• **Problem details**:
Please state how many lines in the records below contain the word "Swimlanes"; the answer should be a number and nothing else.

[Change listing data]

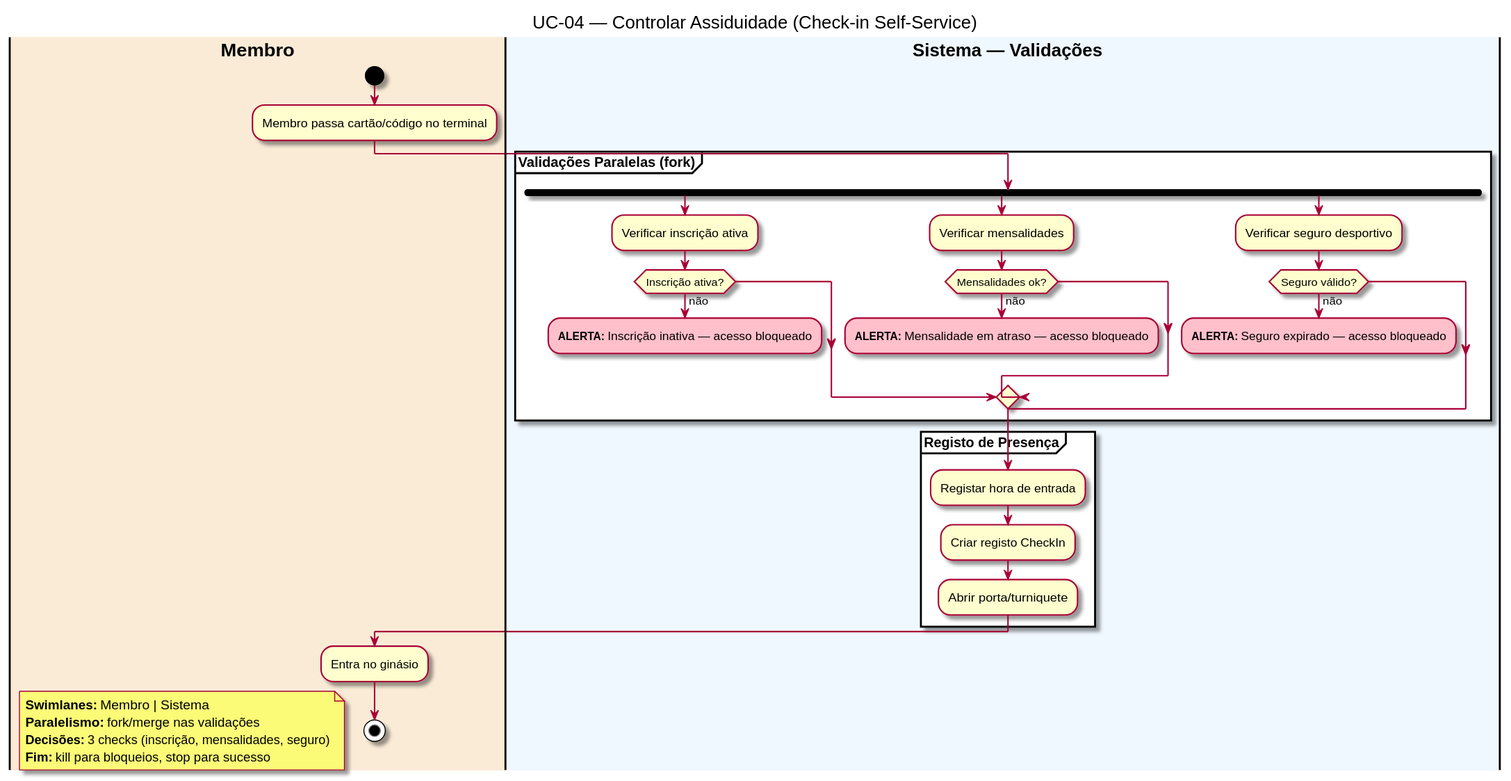
TiagoJacinto/mses-gym-docs keeps this PlantUML diagram as public/diagrams/diagram_0.svg. Above is the earlier version.
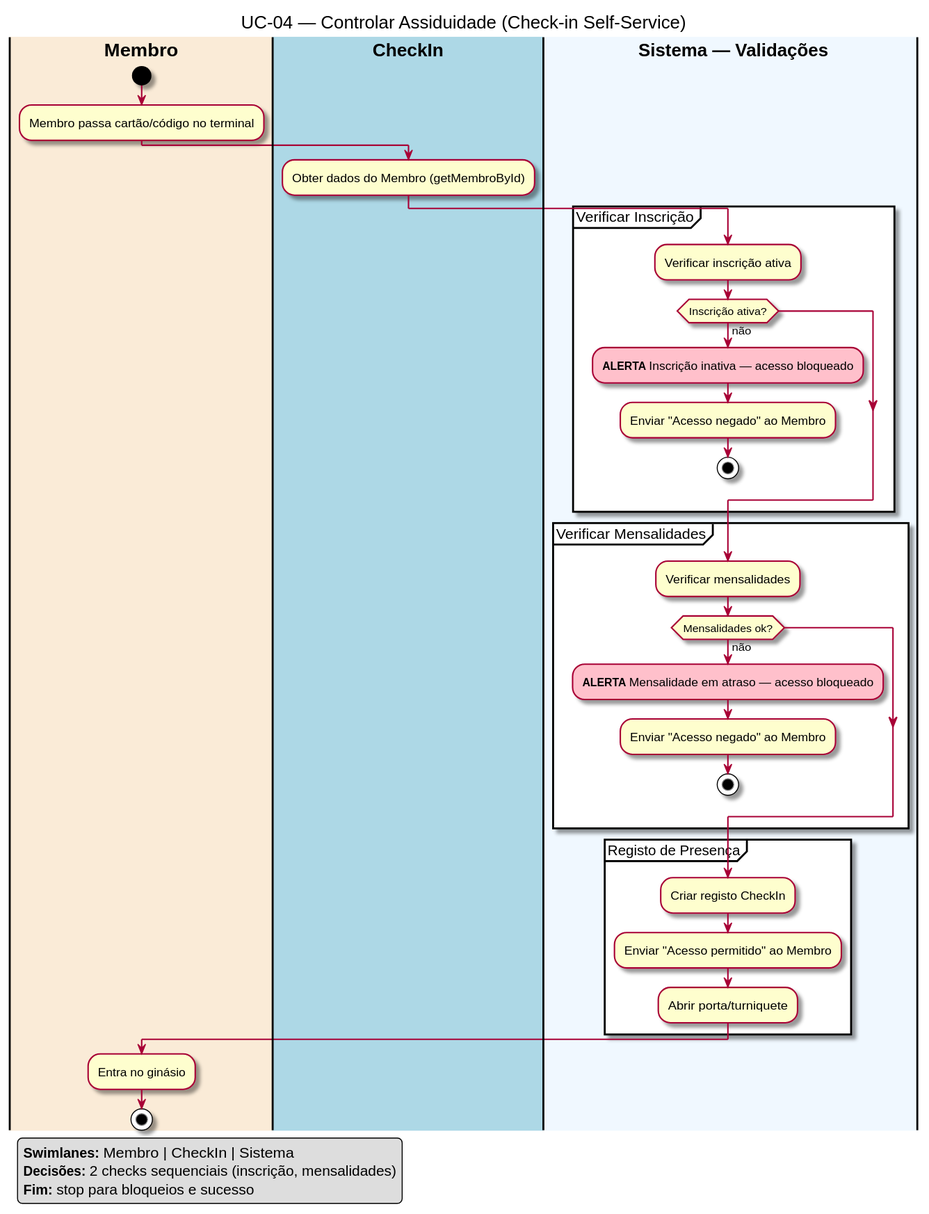
After the commit.

Commit message:
docs: update sequence diagram

What changed in the source:
```diff
@@ -1,49 +1,46 @@
 @startuml
 title UC-04 — Controlar Assiduidade (Check-in Self-Service)
 
-|#AntiqueWhite| **Membro** |
+|#AntiqueWhite|**Membro**|
 start
 :Membro passa cartão/código no terminal;
 
-|#AliceBlue| **Sistema — Validações** |
+|#LightBlue|**CheckIn**|
+:Obter dados do Membro (getMembroById);
 
-partition "**Validações Paralelas (fork)**" {
-    fork
-        :Verificar inscrição ativa;
-        if (Inscrição ativa?) then (não)
-            #pink:**ALERTA:** Inscrição inativa — acesso bloqueado;
-            kill
-        endif
-    fork again
-        :Verificar mensalidades;
-        if (Mensalidades ok?) then (não)
-            #pink:**ALERTA:** Mensalidade em atraso — acesso bloqueado;
-            kill
-        endif
-    fork again
-        :Verificar seguro desportivo;
-        if (Seguro válido?) then (não)
-            #pink:**ALERTA:** Seguro expirado — acesso bloqueado;
-            kill
-        endif
-    end merge
+|#AliceBlue|**Sistema — Validações**|
+partition "Verificar Inscrição" {
+    :Verificar inscrição ativa;
+    if (Inscrição ativa?) then (não)
+        #pink:**ALERTA** Inscrição inativa — acesso bloqueado;
+        :Enviar "Acesso negado" ao Membro;
+        stop
+    endif
 }
 
-partition "**Registo de Presença**" {
-    :Registar hora de entrada;
+partition "Verificar Mensalidades" {
+    :Verificar mensalidades;
+    if (Mensalidades ok?) then (não)
+        #pink:**ALERTA** Mensalidade em atraso — acesso bloqueado;
+        :Enviar "Acesso negado" ao Membro;
+        stop
+    endif
+}
+
+partition "Registo de Presença" {
     :Criar registo CheckIn;
+    :Enviar "Acesso permitido" ao Membro;
     :Abrir porta/turniquete;
 }
 
-|#AntiqueWhite| **Membro** |
+|#AntiqueWhite|**Membro**|
 :Entra no ginásio;
 stop
 
-floating note left
-**Swimlanes:** Membro | Sistema
-**Paralelismo:** fork/merge nas validações
-**Decisões:** 3 checks (inscrição, mensalidades, seguro)
-**Fim:** kill para bloqueios, stop para sucesso
-end note
+legend left
+  **Swimlanes:** Membro | CheckIn | Sistema
+  **Decisões:** 2 checks sequenciais (inscrição, mensalidades)
+  **Fim:** stop para bloqueios e sucesso
+endlegend
 
 @enduml
```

• **Task output**:
2